* _Exercise prompt_:
Type the records out again in full, exactly.

•••

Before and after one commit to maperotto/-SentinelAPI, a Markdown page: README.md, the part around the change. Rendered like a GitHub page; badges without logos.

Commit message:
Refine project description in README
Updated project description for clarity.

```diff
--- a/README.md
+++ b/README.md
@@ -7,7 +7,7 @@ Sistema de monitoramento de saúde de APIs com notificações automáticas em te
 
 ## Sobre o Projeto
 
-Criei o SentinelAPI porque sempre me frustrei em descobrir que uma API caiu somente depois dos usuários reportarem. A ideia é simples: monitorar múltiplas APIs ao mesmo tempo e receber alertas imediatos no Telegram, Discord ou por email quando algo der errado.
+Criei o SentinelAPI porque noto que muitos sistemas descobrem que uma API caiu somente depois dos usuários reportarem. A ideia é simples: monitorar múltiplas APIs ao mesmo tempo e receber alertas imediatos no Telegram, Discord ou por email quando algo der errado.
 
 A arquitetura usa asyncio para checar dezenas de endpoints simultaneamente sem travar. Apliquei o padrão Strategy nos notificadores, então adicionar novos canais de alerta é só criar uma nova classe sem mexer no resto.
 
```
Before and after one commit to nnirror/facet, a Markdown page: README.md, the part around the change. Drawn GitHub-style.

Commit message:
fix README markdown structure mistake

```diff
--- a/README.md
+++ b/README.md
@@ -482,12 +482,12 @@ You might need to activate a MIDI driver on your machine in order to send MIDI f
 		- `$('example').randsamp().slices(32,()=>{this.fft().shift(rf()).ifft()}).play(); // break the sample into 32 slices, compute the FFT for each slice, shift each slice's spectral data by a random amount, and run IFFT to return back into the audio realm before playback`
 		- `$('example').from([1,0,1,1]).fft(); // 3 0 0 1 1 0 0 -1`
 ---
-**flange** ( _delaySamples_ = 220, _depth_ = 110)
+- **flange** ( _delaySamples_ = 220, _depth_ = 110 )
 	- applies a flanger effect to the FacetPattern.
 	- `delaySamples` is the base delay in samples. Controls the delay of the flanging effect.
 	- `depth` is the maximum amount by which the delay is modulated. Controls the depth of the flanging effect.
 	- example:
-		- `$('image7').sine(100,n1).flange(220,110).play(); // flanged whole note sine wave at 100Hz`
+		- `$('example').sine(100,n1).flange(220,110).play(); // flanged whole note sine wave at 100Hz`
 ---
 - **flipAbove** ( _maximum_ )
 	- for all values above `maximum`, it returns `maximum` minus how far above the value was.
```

•••

* _Answer for the task_:
Before and after one commit to maperotto/-SentinelAPI, a Markdown page: README.md, the part around the change. Rendered like a GitHub page; badges without logos.

Commit message:
Refine project description in README
Updated project description for clarity.

```diff
--- a/README.md
+++ b/README.md
@@ -7,7 +7,7 @@ Sistema de monitoramento de saúde de APIs com notificações automáticas em te
 
 ## Sobre o Projeto
 
-Criei o SentinelAPI porque sempre me frustrei em descobrir que uma API caiu somente depois dos usuários reportarem. A ideia é simples: monitorar múltiplas APIs ao mesmo tempo e receber alertas imediatos no Telegram, Discord ou por email quando algo der errado.
+Criei o SentinelAPI porque noto que muitos sistemas descobrem que uma API caiu somente depois dos usuários reportarem. A ideia é simples: monitorar múltiplas APIs ao mesmo tempo e receber alertas imediatos no Telegram, Discord ou por email quando algo der errado.
 
 A arquitetura usa asyncio para checar dezenas de endpoints simultaneamente sem travar. Apliquei o padrão Strategy nos notificadores, então adicionar novos canais de alerta é só criar uma nova classe sem mexer no resto.
 
```
Before and after one commit to nnirror/facet, a Markdown page: README.md, the part around the change. Drawn GitHub-style.

Commit message:
fix README markdown structure mistake

```diff
--- a/README.md
+++ b/README.md
@@ -482,12 +482,12 @@ You might need to activate a MIDI driver on your machine in order to send MIDI f
 		- `$('example').randsamp().slices(32,()=>{this.fft().shift(rf()).ifft()}).play(); // break the sample into 32 slices, compute the FFT for each slice, shift each slice's spectral data by a random amount, and run IFFT to return back into the audio realm before playback`
 		- `$('example').from([1,0,1,1]).fft(); // 3 0 0 1 1 0 0 -1`
 ---
-**flange** ( _delaySamples_ = 220, _depth_ = 110)
+- **flange** ( _delaySamples_ = 220, _depth_ = 110 )
 	- applies a flanger effect to the FacetPattern.
 	- `delaySamples` is the base delay in samples. Controls the delay of the flanging effect.
 	- `depth` is the maximum amount by which the delay is modulated. Controls the depth of the flanging effect.
 	- example:
-		- `$('image7').sine(100,n1).flange(220,110).play(); // flanged whole note sine wave at 100Hz`
+		- `$('example').sine(100,n1).flange(220,110).play(); // flanged whole note sine wave at 100Hz`
 ---
 - **flipAbove** ( _maximum_ )
 	- for all values above `maximum`, it returns `maximum` minus how far above the value was.
```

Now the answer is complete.